### Dataset records
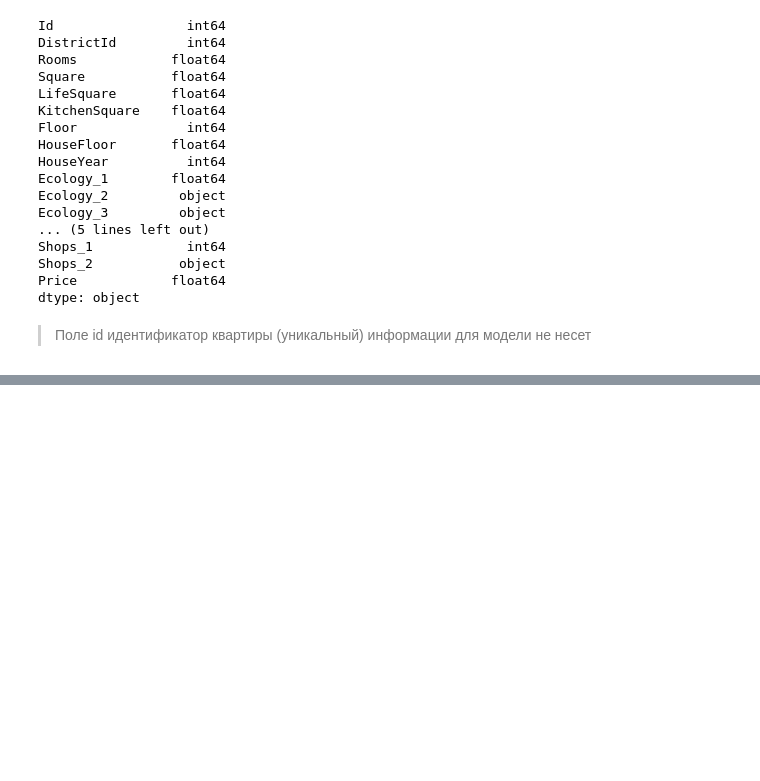
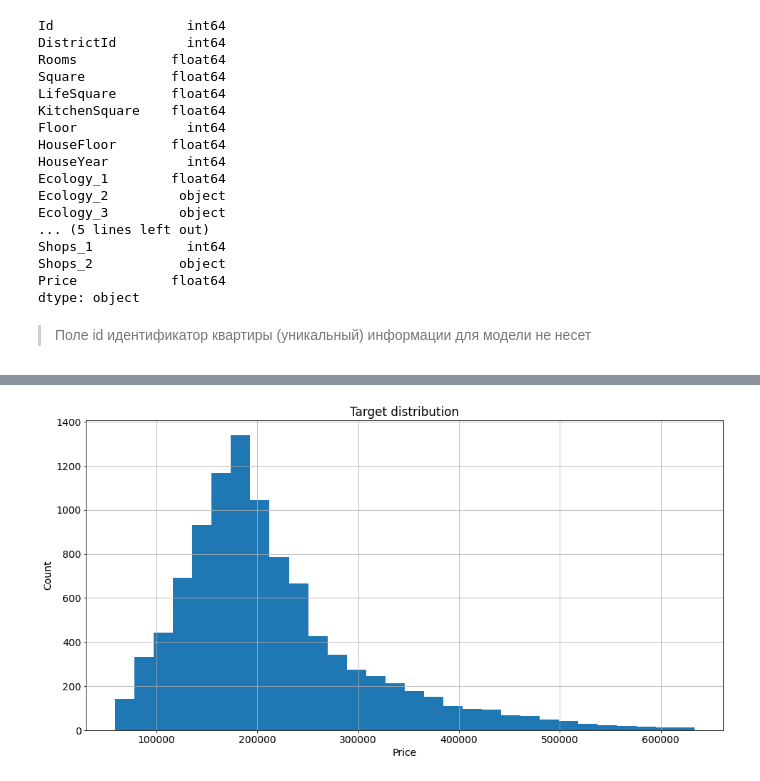
Before and after one commit to alex-chin/GB_LIBS_DS, a Jupyter notebook: course_project/REstate.ipynb, the cells around one changed output, grey strips where cells are left out. Saved outputs shown, nothing was run; the diff lists cells and outputs as text; code cells hidden in the pictures; blank space fills up the shorter version.

```diff
--- a/course_project/REstate.ipynb
+++ b/course_project/REstate.ipynb
@@ -12,0 +57,2 @@
+# %%
+matplotlib.rcParams.update({'font.size': 14})
@@ -332,0 +200,11 @@ kz / k.count() * 100
+# %%
+plt.figure(figsize = (16, 8))
+
+train_df['Price'].hist(bins=30)
+plt.ylabel('Count')
+plt.xlabel('Price')
+
+plt.title('Target distribution')
+plt.show()
+# %% [output]
+[figure, added]
```
Also changed, not shown: parts of 156 cells of this notebook, 1 other file.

### What the task requires
Find the word "cells" in the material, then list each line that holds it.

### Answer section
Before and after one commit to alex-chin/GB_LIBS_DS, a Jupyter notebook: course_project/REstate.ipynb, the cells around one changed output, grey strips where cells are left out. Saved outputs shown, nothing was run; the diff lists cells and outputs as text; code cells hidden in the pictures; blank space fills up the shorter version.
Also changed, not shown: parts of 156 cells of this notebook, 1 other file.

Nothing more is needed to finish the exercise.